**Information provided**:
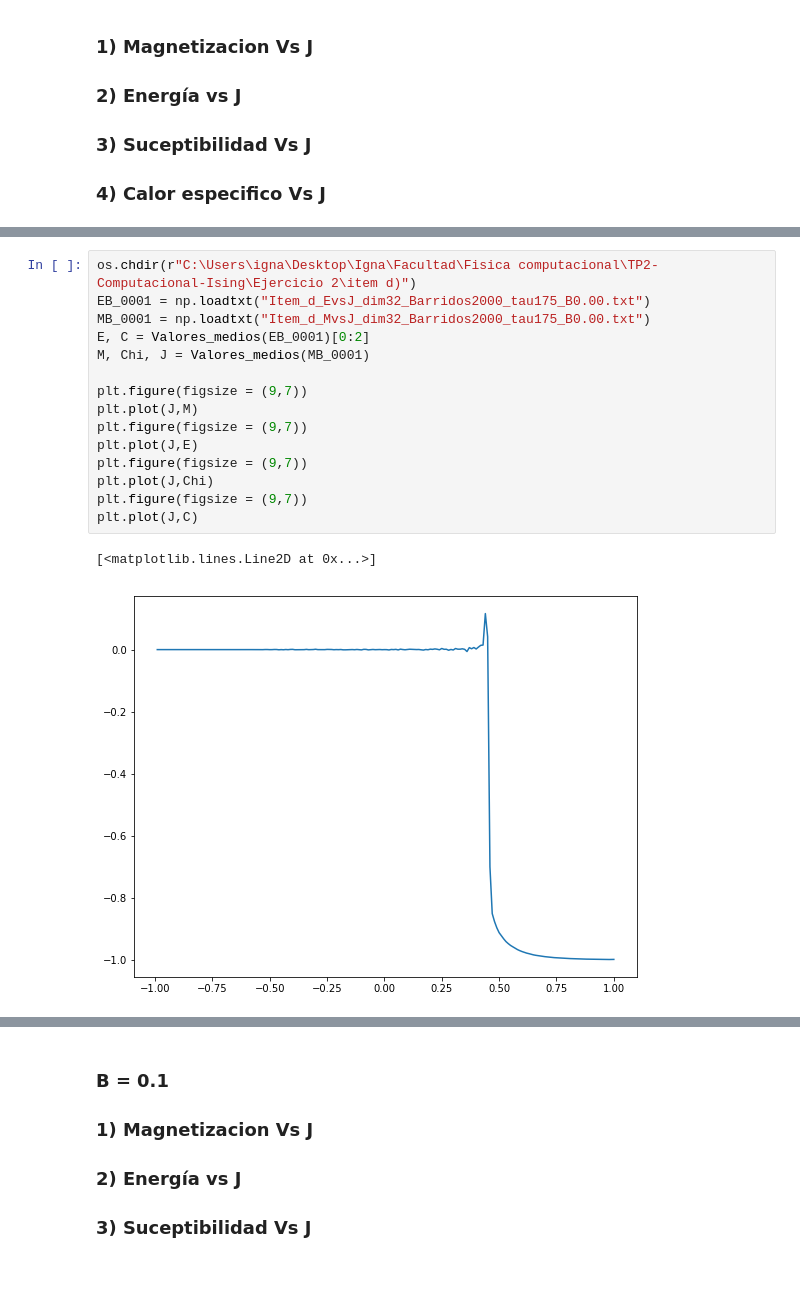
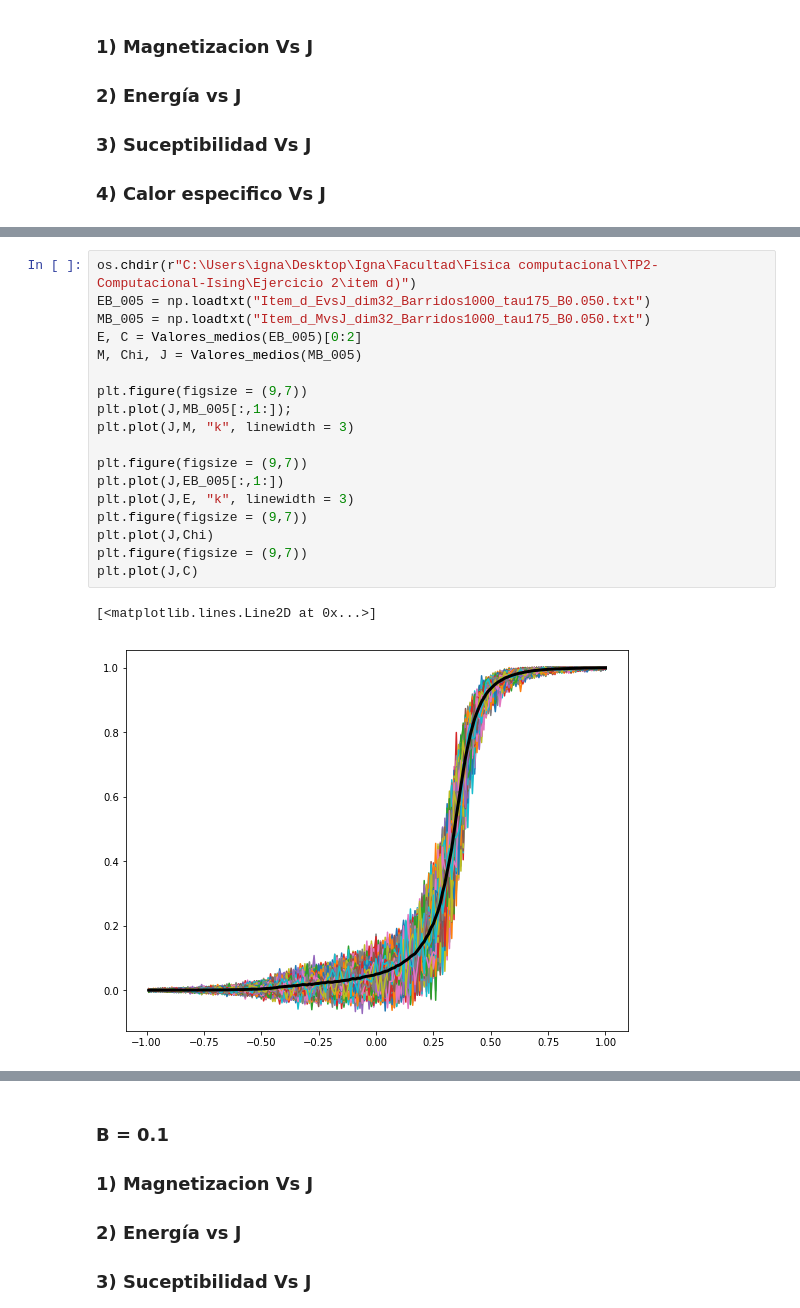
Before and after one commit to Igna11/TP2-Computacional-Ising, a Jupyter notebook: TP2 - Montecarlo - Ising 2D .ipynb, the cells around one changed output, grey strips where cells are left out. Drawn from its saved outputs; the diff is of its cells as text; blank space fills up the shorter version.

```diff
--- a/TP2 - Montecarlo - Ising 2D .ipynb
+++ b/TP2 - Montecarlo - Ising 2D .ipynb
@@ -689,18 +728,21 @@ def Valores_medios(A):
 # %%
 os.chdir(r"C:\Users\igna\Desktop\Igna\Facultad\Fisica computacional\TP2-Computacional-Ising\Ejercicio 2\item d)")
-EB_0001 = np.loadtxt("Item_d_EvsJ_dim32_Barridos2000_tau175_B0.00.txt")
-MB_0001 = np.loadtxt("Item_d_MvsJ_dim32_Barridos2000_tau175_B0.00.txt")
-E, C = Valores_medios(EB_0001)[0:2]
-M, Chi, J = Valores_medios(MB_0001)
+EB_005 = np.loadtxt("Item_d_EvsJ_dim32_Barridos1000_tau175_B0.050.txt")
+MB_005 = np.loadtxt("Item_d_MvsJ_dim32_Barridos1000_tau175_B0.050.txt")
+E, C = Valores_medios(EB_005)[0:2]
+M, Chi, J = Valores_medios(MB_005)
 
 plt.figure(figsize = (9,7))
-plt.plot(J,M)
+plt.plot(J,MB_005[:,1:]);
+plt.plot(J,M, "k", linewidth = 3)
+
 plt.figure(figsize = (9,7))
-plt.plot(J,E)
+plt.plot(J,EB_005[:,1:])
+plt.plot(J,E, "k", linewidth = 3)
 plt.figure(figsize = (9,7))
 plt.plot(J,Chi)
 plt.figure(figsize = (9,7))
 plt.plot(J,C)
 # %% [output]
 [<matplotlib.lines.Line2D at 0x...>]
-[figure, old version]
+[figure, new version]
```
Also changed, not shown: parts of 20 cells of this notebook, 10 other files.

**Work task**: Please copy out each line of the listing above that contains the string "ipynb".

**Answer space**:
Before and after one commit to Igna11/TP2-Computacional-Ising, a Jupyter notebook: TP2 - Montecarlo - Ising 2D .ipynb, the cells around one changed output, grey strips where cells are left out. Drawn from its saved outputs; the diff is of its cells as text; blank space fills up the shorter version.
--- a/TP2 - Montecarlo - Ising 2D .ipynb
+++ b/TP2 - Montecarlo - Ising 2D .ipynb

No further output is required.